Ever since Smif-N-Wessun’s debut album Dah Shinin’ dropped, Tek and Steele have been making their own brand of credible underground Hip-Hop music (although I’ll be the first to admit that not every release since their 1995 LP has lived up to the duo’s original classic). The All is the pair’s sixth studio album (not including their unreleased Rawkus LP) and this is another satisfying release that simultaneously makes you thankful for new music as well as feel nostalgic.
The All is an album that sounds mature, and in some ways that’s the album’s strength and its weakness.
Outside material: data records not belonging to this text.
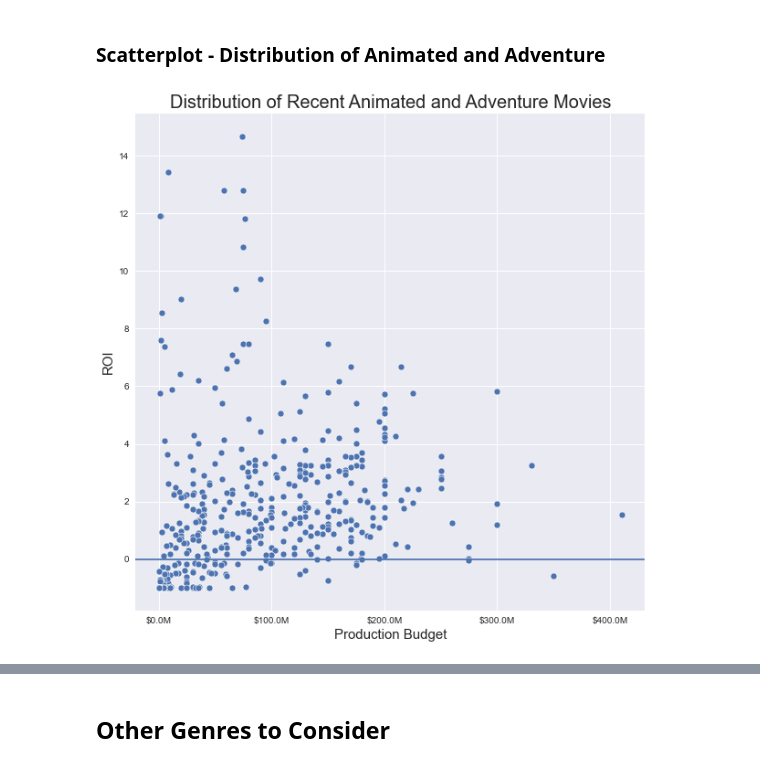
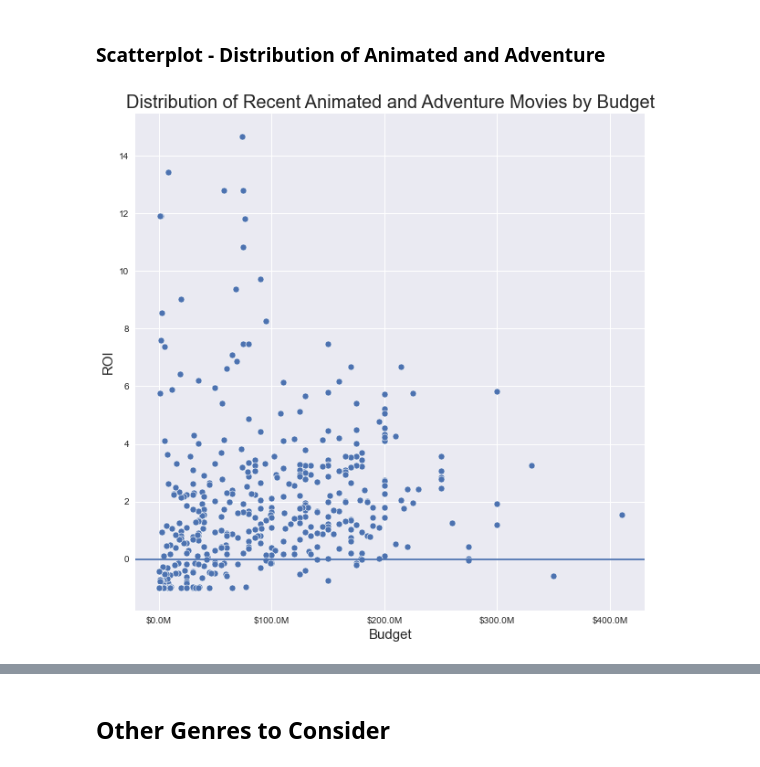
Before and after one commit to jxn628/dsc-phase-1-project, a Jupyter notebook: student.ipynb, the cells around one changed output, grey strips where cells are left out. Saved outputs shown, nothing was run; the diff lists cells and outputs as text; code cells hidden in the pictures.

```diff
--- a/student.ipynb
+++ b/student.ipynb
@@ -1351,21 +1088,24 @@ genre_performance_df.iloc[0:2]
 **Adventure films** are a close second to Animation.
 - Ranked Second in both break-even rate and Top 500 rate.
 - However, they have a higher average budget and lower average profit than Animation.
+# %%
+animated_movies = recent_data.loc[(recent_data['genres_list'] == 'Animation')]
+adventure_movies = recent_data.loc[(recent_data['genres_list'] == 'Adventure')]
+recommendation_1 = animated_movies.append(adventure_movies)
 # %% [markdown]
 ### Scatterplot - Distribution of Animated and Adventure
 # %%
 fig, ax = plt.subplots(figsize=(10,10))
 p = sns.scatterplot(x="production_budget", y="ROI", data=recommendation_1);
 
-p.set_xlabel("Production Budget", fontsize = 15)
+p.set_xlabel("Budget", fontsize = 15)
 p.set_ylabel("ROI", fontsize = 15)
 p.xaxis.set_major_formatter(display_millions)
-#p.yaxis.set_major_formatter(display_millions)
-p.set_title("Distribution of Recent Animated and Adventure Movies", fontsize = 20)
+p.set_title("Distribution of Recent Animated and Adventure Movies by Budget", fontsize = 20)
 plt.figsize=(30,20)
 plt.axhline(y=0)
-#plt.savefig()
+plt.savefig('images/project_1_scatter_1')
 
 plt.show();
 # %% [output]
-[figure, old version]
+[figure, new version]
```
Also changed, not shown: parts of 68 cells of this notebook.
There’s no more gritty “Wontimes”, no uplifting “Wrekonizes”, and there’s no upbeat “Won On Wons”, and that may be somewhat understandable considering the time that’s passed since their old LPs but that being said, sounding “old” and the stereotyped aesthetics that come with such a notion are what makes this kind of album sound aged and even lethargic. This album from beginning to end, at least in terms of tempo, sounds sluggish. Sure, the angelic samples in “The Education Of Smif-N-Wessun” and “Illusions” make for a mellow and relaxed feel but in places this LP sounds more humdrum than heavenly. The “hardest” tracks are “Let Me Tell Ya” (which features Rick Ross having a dig at that sellout Kanye) and the title track which bumps along with a head-nodding beat.
The Bucktown duo have made a decent album here but there are a few problems. Firstly, there’s too many features from non-Boot Camp rappers making The All sound like any random Hip-Hop album rather than a B.C.C. release. There’s a few mediocre R’N’B choruses in “Ocean Drive” and “Letter 4 U” (which is reminiscent of 2Pac’s “Dear Mama” but much less emotional). There’s also an extremely corny sounding hook in “We Good” and let’s not mention the dodgy-looking “hiding one eye” pose on the album cover.
That’s not to say that this release is vastly disappointing either. “Dreamland” is a sentimental rap track that you want to go back and listen to again. There’s lyrics in “Let Me Tell Ya” (“Heltah Skeltah means war” and “Sound Bwoy Burial”) that reminds the listener of old-school Boot Camp Clik and the Jackson 5 sample punctuates the track nicely (“One Time” also relies heavily on remembering the good ol’ days with its B.C.C. lyrical references). “The A.L.L.” (which utilises a vocal sample in a way that invokes Stoupe of Jedi Mind Tricks) is very different for Tek and Steele but generally this album isn’t unique or distinctive.
In my opinion, the standout tracks are “DreamLand”, “Let It Go”, “Let Me Tell Ya”, “The A.L.L.”, and “StahfAllah” and the opening and closing songs are also worth checking out.
Okay, so the sounds are consistent and the album does generally flow well from beginning to end, and yes, 9th Wonder’s steady, soulful sounds are perfectly fine but they do sound a little tired these days, considering that his particular style has been doing the rounds for the past decade and a half. The overall soundscape of The All therefore, makes you wanna get Da Beatminerz back in the studio with these two to make something akin to material from their heyday.
I’m all for a change of direction and notions of positivity but The All does this in a way that isn’t completely enjoyable, at least not all the way through. I will acknowledge that Smif-N-Wessun have been making music for around 25 years so a change of pace is to be expected but with rappers such as KRS-One maintaining their original style for much longer, it’s not like it can’t be done. The All therefore, isn’t 90s Smif-N-Wessun, this isn’t the youthful Boot Camp Clik that we grew up with, this is a couple of veterans of the game showing their growth and maturity, unfortunately “mature” can sometimes be a synonym for declining or waning. So if like me, you were hoping for another Shinin’ you’ll be disappointed. Not that an MC or a group should churn out the same thing again and again but when you’ve created something as memorable as Dah Shinin’, you’d hope that its creators would attempt to make something similar at some point in their career (and with the close of “We Good” using the same sample as “Shinin… Next Shit”, it makes you wonder what could have been). As Tek says in “Testify”: “they said take ’em back to Dah Shinin’ but they don’t know the shape that my mind’s in”. I guess fans will have to take this album as intended: not as a sequel to anything the duo have made before but a new chapter in Smif-N-Wessun’s career.